**ASSIGNMENT**
Write out the data again exactly, skipping every picture.

/---

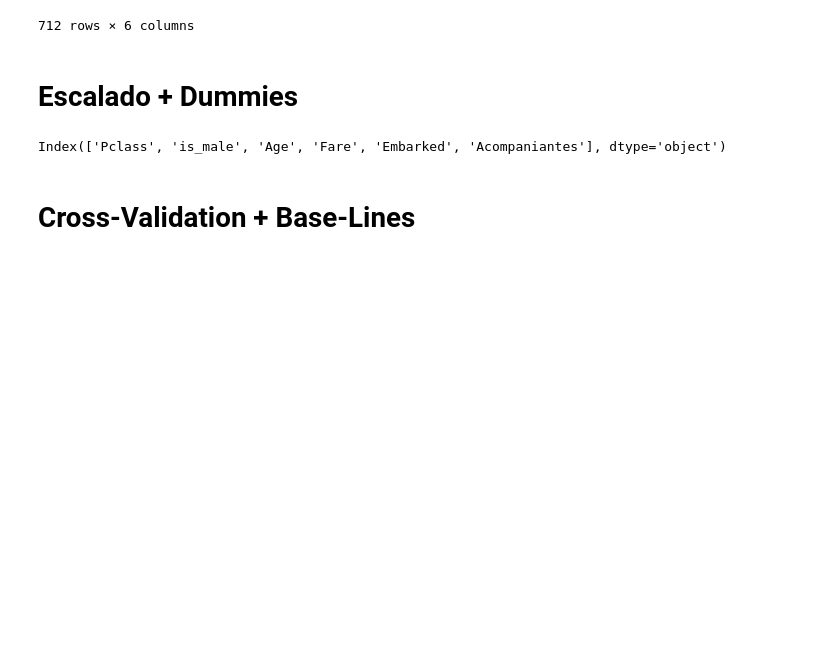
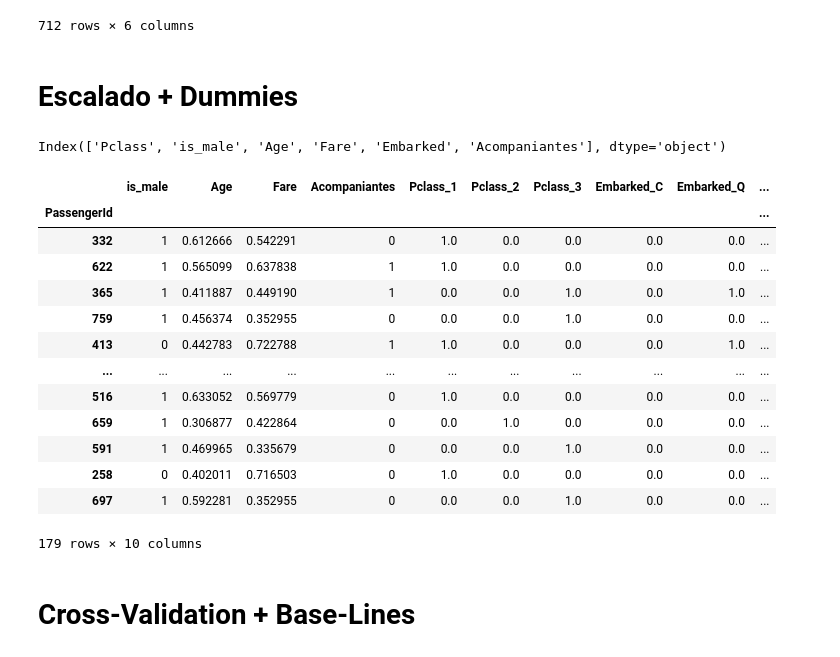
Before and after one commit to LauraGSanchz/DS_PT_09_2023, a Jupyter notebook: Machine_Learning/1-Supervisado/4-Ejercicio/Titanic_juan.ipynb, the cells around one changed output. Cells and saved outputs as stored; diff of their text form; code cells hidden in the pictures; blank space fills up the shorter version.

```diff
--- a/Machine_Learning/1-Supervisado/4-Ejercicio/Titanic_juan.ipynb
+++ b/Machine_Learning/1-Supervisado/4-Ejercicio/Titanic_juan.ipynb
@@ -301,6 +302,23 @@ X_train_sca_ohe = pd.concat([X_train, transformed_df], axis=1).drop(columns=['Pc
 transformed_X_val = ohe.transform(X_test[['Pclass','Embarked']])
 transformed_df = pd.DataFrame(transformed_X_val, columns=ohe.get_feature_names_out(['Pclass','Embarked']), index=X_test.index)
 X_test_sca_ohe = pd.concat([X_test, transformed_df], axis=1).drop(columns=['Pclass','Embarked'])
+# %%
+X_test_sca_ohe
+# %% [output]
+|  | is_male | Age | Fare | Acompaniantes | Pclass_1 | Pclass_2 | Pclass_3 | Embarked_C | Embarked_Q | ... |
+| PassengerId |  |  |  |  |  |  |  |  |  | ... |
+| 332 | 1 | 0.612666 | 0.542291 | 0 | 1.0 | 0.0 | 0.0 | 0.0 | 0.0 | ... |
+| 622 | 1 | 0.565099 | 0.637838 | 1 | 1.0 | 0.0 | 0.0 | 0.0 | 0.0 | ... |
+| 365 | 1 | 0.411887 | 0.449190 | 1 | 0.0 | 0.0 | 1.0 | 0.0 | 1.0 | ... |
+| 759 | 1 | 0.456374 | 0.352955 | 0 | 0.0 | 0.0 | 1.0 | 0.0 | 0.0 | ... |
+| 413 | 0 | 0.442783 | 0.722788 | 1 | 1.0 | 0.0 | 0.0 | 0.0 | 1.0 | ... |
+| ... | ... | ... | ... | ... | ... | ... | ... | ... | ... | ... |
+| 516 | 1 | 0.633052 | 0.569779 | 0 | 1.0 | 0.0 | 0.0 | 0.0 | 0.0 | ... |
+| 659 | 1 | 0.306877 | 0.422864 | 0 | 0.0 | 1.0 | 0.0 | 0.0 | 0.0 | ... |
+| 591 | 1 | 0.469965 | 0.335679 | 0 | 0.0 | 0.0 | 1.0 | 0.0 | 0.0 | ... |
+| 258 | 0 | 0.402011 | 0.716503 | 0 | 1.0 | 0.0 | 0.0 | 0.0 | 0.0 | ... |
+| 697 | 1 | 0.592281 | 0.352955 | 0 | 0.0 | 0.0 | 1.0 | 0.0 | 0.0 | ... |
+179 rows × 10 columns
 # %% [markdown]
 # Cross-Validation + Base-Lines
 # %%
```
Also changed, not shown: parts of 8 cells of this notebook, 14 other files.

\---

**TASK ANSWER**
Before and after one commit to LauraGSanchz/DS_PT_09_2023, a Jupyter notebook: Machine_Learning/1-Supervisado/4-Ejercicio/Titanic_juan.ipynb, the cells around one changed output. Cells and saved outputs as stored; diff of their text form; code cells hidden in the pictures; blank space fills up the shorter version.

```diff
--- a/Machine_Learning/1-Supervisado/4-Ejercicio/Titanic_juan.ipynb
+++ b/Machine_Learning/1-Supervisado/4-Ejercicio/Titanic_juan.ipynb
@@ -301,6 +302,23 @@ X_train_sca_ohe = pd.concat([X_train, transformed_df], axis=1).drop(columns=['Pc
 transformed_X_val = ohe.transform(X_test[['Pclass','Embarked']])
 transformed_df = pd.DataFrame(transformed_X_val, columns=ohe.get_feature_names_out(['Pclass','Embarked']), index=X_test.index)
 X_test_sca_ohe = pd.concat([X_test, transformed_df], axis=1).drop(columns=['Pclass','Embarked'])
+# %%
+X_test_sca_ohe
+# %% [output]
+|  | is_male | Age | Fare | Acompaniantes | Pclass_1 | Pclass_2 | Pclass_3 | Embarked_C | Embarked_Q | ... |
+| PassengerId |  |  |  |  |  |  |  |  |  | ... |
+| 332 | 1 | 0.612666 | 0.542291 | 0 | 1.0 | 0.0 | 0.0 | 0.0 | 0.0 | ... |
+| 622 | 1 | 0.565099 | 0.637838 | 1 | 1.0 | 0.0 | 0.0 | 0.0 | 0.0 | ... |
+| 365 | 1 | 0.411887 | 0.449190 | 1 | 0.0 | 0.0 | 1.0 | 0.0 | 1.0 | ... |
+| 759 | 1 | 0.456374 | 0.352955 | 0 | 0.0 | 0.0 | 1.0 | 0.0 | 0.0 | ... |
+| 413 | 0 | 0.442783 | 0.722788 | 1 | 1.0 | 0.0 | 0.0 | 0.0 | 1.0 | ... |
+| ... | ... | ... | ... | ... | ... | ... | ... | ... | ... | ... |
+| 516 | 1 | 0.633052 | 0.569779 | 0 | 1.0 | 0.0 | 0.0 | 0.0 | 0.0 | ... |
+| 659 | 1 | 0.306877 | 0.422864 | 0 | 0.0 | 1.0 | 0.0 | 0.0 | 0.0 | ... |
+| 591 | 1 | 0.469965 | 0.335679 | 0 | 0.0 | 0.0 | 1.0 | 0.0 | 0.0 | ... |
+| 258 | 0 | 0.402011 | 0.716503 | 0 | 1.0 | 0.0 | 0.0 | 0.0 | 0.0 | ... |
+| 697 | 1 | 0.592281 | 0.352955 | 0 | 0.0 | 0.0 | 1.0 | 0.0 | 0.0 | ... |
+179 rows × 10 columns
 # %% [markdown]
 # Cross-Validation + Base-Lines
 # %%
```
Also changed, not shown: parts of 8 cells of this notebook, 14 other files.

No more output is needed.